• Data items:

========

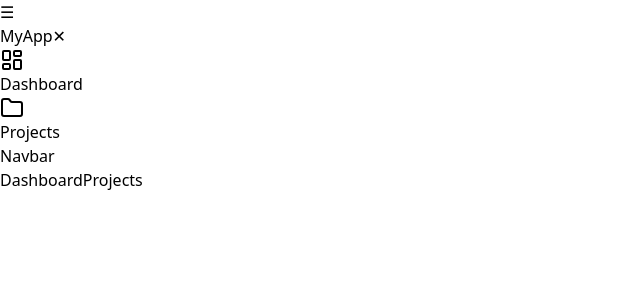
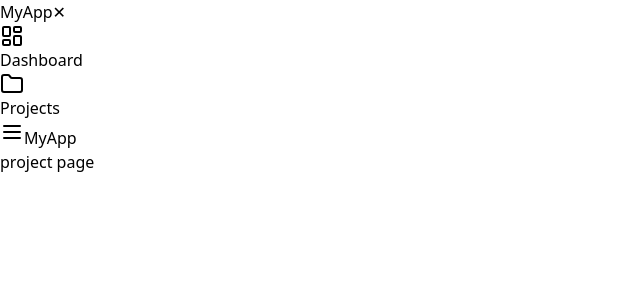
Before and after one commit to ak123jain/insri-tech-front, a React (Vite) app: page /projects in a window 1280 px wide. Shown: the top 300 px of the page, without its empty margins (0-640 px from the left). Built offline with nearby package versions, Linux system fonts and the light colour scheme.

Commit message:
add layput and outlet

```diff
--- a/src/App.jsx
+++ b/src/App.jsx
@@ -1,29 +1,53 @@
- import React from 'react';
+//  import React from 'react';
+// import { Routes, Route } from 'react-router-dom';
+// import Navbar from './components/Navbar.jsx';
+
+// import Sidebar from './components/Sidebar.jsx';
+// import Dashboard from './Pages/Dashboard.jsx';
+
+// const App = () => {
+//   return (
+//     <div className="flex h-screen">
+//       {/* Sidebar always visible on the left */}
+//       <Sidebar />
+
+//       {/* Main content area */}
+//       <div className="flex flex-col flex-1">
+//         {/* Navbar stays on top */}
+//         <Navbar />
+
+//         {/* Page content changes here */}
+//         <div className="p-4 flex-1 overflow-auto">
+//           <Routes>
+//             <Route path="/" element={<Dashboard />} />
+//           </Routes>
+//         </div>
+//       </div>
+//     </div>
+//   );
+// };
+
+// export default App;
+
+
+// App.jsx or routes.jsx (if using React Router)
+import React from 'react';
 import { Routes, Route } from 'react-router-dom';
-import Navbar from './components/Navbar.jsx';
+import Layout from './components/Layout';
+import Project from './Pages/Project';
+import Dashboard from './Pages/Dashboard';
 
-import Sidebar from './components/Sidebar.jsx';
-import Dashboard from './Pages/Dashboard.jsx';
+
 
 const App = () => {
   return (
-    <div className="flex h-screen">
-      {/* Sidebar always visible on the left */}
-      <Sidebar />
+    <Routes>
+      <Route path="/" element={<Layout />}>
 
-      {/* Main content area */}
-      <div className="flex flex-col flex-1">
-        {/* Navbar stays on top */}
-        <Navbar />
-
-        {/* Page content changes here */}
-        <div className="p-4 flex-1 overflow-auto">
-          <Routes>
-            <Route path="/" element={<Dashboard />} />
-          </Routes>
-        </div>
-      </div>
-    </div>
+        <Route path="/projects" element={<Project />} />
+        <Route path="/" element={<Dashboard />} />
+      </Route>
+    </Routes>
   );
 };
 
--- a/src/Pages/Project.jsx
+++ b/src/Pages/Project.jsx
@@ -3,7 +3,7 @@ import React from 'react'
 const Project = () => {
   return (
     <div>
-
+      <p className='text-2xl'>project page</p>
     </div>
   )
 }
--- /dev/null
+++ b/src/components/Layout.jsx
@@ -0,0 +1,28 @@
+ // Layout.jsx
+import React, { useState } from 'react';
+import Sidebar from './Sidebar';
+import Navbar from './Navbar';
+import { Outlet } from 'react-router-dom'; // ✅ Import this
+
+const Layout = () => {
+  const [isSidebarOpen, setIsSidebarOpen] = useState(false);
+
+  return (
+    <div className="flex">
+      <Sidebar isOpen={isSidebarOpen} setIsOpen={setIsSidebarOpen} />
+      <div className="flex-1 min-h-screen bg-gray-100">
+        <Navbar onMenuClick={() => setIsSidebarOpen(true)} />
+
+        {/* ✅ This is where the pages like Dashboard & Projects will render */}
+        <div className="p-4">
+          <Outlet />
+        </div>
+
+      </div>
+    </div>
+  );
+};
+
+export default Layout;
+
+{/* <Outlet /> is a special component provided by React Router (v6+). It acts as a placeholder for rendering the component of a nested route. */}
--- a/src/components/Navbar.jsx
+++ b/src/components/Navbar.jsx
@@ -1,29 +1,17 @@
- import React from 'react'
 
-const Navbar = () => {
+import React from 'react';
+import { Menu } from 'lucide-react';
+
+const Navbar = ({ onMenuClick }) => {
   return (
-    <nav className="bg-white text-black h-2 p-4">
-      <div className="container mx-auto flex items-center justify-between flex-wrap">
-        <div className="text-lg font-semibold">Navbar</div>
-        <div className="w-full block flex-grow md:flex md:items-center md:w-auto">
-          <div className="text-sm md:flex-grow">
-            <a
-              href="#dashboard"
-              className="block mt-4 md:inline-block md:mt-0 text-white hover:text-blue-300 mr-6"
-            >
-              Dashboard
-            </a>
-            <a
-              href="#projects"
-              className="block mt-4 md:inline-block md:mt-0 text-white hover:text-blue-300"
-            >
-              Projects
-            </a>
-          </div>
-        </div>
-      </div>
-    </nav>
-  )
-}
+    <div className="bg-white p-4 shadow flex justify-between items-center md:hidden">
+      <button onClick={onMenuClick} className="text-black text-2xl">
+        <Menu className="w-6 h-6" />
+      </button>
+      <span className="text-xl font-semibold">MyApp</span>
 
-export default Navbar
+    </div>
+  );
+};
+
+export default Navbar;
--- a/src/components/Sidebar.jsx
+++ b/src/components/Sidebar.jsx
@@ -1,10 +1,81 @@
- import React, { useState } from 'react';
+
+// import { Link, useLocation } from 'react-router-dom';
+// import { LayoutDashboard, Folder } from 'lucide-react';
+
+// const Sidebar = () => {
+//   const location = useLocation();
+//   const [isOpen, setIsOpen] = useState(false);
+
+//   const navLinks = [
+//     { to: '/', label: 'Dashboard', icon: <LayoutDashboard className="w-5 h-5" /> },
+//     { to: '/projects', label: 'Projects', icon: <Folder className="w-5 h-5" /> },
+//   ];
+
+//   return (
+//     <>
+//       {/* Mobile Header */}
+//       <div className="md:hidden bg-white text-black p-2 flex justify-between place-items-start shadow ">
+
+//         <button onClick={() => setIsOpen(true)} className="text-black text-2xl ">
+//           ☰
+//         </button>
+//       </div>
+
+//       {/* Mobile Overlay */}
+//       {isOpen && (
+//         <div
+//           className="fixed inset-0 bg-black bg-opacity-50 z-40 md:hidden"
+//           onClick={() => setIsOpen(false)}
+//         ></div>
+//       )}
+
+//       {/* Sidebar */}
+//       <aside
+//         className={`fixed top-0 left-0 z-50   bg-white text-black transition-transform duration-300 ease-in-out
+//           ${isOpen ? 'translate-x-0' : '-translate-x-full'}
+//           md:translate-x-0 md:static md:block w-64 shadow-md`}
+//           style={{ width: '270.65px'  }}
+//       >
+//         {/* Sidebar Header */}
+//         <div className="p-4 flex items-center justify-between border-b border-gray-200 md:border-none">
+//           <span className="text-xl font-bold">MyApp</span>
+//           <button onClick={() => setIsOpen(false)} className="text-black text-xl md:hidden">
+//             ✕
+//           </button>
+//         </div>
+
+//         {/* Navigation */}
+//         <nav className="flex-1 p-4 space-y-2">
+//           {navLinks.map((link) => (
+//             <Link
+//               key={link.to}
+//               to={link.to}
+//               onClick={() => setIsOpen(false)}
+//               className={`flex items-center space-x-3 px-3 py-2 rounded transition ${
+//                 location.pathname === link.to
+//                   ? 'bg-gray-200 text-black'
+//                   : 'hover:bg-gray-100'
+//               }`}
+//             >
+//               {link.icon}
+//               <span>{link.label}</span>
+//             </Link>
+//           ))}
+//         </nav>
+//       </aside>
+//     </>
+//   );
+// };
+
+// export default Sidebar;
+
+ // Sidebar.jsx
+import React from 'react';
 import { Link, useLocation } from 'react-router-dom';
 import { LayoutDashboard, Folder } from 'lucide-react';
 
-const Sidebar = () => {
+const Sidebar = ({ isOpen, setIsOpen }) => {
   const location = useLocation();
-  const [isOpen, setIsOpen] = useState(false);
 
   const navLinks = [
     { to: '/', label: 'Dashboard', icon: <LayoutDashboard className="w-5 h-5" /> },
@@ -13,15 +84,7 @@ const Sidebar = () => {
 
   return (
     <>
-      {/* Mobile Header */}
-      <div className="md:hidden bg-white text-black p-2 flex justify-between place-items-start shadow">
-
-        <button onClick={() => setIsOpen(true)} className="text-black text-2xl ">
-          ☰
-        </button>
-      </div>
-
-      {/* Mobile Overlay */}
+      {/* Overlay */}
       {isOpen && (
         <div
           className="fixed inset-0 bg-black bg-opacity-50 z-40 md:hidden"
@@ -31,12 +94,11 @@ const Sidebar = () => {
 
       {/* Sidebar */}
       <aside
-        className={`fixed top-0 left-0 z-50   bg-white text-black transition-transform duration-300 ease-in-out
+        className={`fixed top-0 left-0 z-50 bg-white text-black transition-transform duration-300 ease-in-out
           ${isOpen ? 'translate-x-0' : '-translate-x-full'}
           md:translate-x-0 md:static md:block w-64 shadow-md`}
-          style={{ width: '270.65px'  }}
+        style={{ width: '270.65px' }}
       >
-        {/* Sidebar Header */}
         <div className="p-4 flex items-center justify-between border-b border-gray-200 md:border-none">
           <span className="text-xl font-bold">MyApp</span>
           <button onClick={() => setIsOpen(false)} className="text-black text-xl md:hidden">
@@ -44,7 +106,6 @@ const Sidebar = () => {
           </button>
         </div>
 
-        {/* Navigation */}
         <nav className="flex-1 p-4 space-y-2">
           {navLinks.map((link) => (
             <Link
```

========

• Aim of the task: Scan the entries above and show each line that contains the word "changes".

• Exercise response:
+//         {/* Page content changes here */}
-        {/* Page content changes here */}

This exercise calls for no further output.